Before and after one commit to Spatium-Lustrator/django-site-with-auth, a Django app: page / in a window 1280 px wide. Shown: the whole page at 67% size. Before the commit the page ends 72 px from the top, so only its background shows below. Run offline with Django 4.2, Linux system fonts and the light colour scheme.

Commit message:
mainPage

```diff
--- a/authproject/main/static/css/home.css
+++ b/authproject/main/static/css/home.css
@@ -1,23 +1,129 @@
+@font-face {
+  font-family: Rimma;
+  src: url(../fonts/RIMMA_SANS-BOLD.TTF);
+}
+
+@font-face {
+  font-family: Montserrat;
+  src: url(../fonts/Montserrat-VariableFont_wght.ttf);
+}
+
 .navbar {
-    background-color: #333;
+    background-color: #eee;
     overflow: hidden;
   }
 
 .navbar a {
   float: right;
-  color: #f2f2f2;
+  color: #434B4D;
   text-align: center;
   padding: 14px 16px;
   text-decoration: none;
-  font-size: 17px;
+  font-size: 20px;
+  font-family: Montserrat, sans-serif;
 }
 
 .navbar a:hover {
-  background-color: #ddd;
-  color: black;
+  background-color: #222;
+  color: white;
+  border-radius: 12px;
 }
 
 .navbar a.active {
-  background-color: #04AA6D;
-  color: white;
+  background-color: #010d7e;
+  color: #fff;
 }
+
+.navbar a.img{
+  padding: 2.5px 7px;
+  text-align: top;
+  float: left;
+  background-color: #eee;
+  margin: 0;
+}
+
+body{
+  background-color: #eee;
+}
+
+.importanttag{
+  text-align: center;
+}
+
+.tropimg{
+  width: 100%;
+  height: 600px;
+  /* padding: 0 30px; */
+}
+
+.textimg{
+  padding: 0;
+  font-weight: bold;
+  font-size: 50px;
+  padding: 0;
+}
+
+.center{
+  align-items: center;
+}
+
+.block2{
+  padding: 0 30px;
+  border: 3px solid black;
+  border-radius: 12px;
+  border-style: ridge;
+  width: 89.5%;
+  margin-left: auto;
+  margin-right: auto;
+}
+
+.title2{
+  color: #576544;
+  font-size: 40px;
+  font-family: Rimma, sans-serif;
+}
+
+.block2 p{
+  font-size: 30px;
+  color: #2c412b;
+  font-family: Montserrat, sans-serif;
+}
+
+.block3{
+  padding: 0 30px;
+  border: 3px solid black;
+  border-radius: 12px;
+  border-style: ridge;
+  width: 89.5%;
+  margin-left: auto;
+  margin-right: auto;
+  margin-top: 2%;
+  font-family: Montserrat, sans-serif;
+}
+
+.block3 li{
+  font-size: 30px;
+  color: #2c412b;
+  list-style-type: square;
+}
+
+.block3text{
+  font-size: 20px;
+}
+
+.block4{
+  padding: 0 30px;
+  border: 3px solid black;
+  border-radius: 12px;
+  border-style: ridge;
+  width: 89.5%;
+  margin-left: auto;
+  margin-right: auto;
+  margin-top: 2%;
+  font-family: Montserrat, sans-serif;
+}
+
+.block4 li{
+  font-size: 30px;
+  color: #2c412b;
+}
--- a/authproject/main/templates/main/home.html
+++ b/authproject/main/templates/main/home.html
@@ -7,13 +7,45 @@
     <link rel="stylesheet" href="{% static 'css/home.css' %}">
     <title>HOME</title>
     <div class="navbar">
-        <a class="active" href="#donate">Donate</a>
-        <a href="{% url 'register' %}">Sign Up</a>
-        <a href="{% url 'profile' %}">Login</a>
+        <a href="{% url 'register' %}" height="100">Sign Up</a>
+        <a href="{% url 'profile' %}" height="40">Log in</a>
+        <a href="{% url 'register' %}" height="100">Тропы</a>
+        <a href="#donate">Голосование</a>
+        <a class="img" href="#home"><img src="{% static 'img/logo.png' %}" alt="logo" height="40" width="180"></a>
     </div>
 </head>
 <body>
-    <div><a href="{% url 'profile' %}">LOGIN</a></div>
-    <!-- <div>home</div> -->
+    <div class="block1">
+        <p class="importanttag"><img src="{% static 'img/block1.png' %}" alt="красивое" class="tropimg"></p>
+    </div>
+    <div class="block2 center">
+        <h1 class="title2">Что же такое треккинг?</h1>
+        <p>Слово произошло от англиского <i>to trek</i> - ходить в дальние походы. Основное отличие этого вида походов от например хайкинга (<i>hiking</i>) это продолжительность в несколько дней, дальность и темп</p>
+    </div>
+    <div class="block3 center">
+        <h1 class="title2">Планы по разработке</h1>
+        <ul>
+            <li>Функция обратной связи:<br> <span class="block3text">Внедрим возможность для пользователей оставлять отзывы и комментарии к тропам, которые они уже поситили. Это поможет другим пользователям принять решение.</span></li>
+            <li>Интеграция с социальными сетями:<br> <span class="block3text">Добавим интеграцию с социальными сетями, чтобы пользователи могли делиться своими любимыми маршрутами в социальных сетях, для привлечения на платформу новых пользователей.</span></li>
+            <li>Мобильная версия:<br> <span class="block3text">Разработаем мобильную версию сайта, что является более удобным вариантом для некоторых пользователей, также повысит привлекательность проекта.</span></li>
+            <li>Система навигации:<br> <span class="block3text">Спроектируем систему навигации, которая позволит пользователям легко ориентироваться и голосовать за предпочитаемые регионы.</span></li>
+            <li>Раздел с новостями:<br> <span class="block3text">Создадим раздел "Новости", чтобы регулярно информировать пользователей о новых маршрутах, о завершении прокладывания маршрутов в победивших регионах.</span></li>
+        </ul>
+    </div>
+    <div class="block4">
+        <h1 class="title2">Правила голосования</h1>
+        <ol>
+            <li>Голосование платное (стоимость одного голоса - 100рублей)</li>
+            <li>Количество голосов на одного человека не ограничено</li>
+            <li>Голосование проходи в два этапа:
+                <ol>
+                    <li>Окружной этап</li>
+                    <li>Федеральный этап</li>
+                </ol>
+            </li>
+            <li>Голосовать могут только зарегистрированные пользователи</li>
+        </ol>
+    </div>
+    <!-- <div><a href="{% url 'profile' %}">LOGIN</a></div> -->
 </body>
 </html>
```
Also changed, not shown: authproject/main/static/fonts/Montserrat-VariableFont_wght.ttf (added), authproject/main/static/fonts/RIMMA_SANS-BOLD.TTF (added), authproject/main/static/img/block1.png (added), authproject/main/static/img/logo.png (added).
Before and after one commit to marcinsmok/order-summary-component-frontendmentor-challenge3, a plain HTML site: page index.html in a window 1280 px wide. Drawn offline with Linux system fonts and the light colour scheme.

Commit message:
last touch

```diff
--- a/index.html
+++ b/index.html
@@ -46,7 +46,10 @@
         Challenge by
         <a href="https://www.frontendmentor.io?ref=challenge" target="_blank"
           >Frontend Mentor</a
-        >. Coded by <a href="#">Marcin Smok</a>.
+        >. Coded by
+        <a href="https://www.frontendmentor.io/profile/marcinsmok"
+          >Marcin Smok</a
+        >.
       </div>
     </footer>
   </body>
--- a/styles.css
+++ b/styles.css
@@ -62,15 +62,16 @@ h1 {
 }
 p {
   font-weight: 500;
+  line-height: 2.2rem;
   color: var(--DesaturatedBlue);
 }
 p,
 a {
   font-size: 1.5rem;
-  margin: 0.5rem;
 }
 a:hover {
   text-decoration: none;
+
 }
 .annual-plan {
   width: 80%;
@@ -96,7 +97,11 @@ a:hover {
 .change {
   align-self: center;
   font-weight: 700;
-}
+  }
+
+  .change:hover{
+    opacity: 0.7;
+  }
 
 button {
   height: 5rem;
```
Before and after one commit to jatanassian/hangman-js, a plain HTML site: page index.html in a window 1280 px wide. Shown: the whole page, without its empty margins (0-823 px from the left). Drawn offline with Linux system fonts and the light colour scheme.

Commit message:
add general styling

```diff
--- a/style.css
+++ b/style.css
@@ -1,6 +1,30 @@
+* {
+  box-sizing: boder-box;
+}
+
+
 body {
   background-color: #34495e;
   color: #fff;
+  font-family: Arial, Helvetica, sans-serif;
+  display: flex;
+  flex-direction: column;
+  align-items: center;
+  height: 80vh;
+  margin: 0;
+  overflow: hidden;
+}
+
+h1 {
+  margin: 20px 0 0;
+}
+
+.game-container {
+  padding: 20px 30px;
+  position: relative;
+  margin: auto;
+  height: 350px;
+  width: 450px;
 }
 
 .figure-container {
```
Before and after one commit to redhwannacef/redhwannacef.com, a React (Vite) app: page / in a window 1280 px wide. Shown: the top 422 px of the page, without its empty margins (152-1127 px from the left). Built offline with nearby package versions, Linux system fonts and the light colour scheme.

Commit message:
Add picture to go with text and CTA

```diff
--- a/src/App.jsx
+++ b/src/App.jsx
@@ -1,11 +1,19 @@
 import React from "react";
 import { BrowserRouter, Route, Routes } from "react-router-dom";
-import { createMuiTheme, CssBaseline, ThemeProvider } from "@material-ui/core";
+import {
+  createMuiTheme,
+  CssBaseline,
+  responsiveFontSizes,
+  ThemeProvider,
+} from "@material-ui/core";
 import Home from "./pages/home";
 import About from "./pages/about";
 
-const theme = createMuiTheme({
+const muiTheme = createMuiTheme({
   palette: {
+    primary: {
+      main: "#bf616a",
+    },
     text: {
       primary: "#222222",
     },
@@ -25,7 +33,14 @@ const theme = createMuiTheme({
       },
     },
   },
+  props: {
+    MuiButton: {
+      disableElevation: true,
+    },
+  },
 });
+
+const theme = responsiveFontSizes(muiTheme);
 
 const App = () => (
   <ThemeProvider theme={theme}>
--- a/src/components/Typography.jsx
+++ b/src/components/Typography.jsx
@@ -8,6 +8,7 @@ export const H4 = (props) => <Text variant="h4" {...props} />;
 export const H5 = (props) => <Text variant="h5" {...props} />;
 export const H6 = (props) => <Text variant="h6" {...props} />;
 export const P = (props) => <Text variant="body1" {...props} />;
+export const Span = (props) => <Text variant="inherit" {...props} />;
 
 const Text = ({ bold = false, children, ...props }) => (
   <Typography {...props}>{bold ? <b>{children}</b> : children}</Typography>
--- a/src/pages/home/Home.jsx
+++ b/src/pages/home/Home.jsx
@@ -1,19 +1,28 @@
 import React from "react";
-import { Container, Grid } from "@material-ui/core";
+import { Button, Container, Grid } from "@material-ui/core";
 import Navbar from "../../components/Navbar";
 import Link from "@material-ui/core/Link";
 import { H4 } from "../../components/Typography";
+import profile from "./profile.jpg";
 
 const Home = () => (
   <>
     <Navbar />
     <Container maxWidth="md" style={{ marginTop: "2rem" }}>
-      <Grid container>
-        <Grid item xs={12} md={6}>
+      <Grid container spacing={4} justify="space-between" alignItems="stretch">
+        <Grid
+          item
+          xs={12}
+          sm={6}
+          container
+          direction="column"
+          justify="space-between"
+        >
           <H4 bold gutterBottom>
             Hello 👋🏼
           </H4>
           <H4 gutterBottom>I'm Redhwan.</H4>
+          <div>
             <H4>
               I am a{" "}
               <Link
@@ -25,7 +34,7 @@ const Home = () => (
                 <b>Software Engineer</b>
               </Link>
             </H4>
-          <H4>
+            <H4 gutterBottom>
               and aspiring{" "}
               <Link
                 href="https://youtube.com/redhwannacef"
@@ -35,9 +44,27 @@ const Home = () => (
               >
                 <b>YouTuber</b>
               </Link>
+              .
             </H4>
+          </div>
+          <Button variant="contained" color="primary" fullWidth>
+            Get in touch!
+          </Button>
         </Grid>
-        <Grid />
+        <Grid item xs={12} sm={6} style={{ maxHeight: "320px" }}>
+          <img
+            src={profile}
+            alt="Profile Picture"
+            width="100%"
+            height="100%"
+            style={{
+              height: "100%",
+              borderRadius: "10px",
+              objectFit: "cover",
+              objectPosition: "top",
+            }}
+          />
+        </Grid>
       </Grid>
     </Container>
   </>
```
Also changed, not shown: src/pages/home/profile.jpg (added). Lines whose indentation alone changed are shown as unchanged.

▶ _Exercise_
Tally the lines of the entries above that hold the word "material"; the number is the whole answer.

▶ _Written response_
5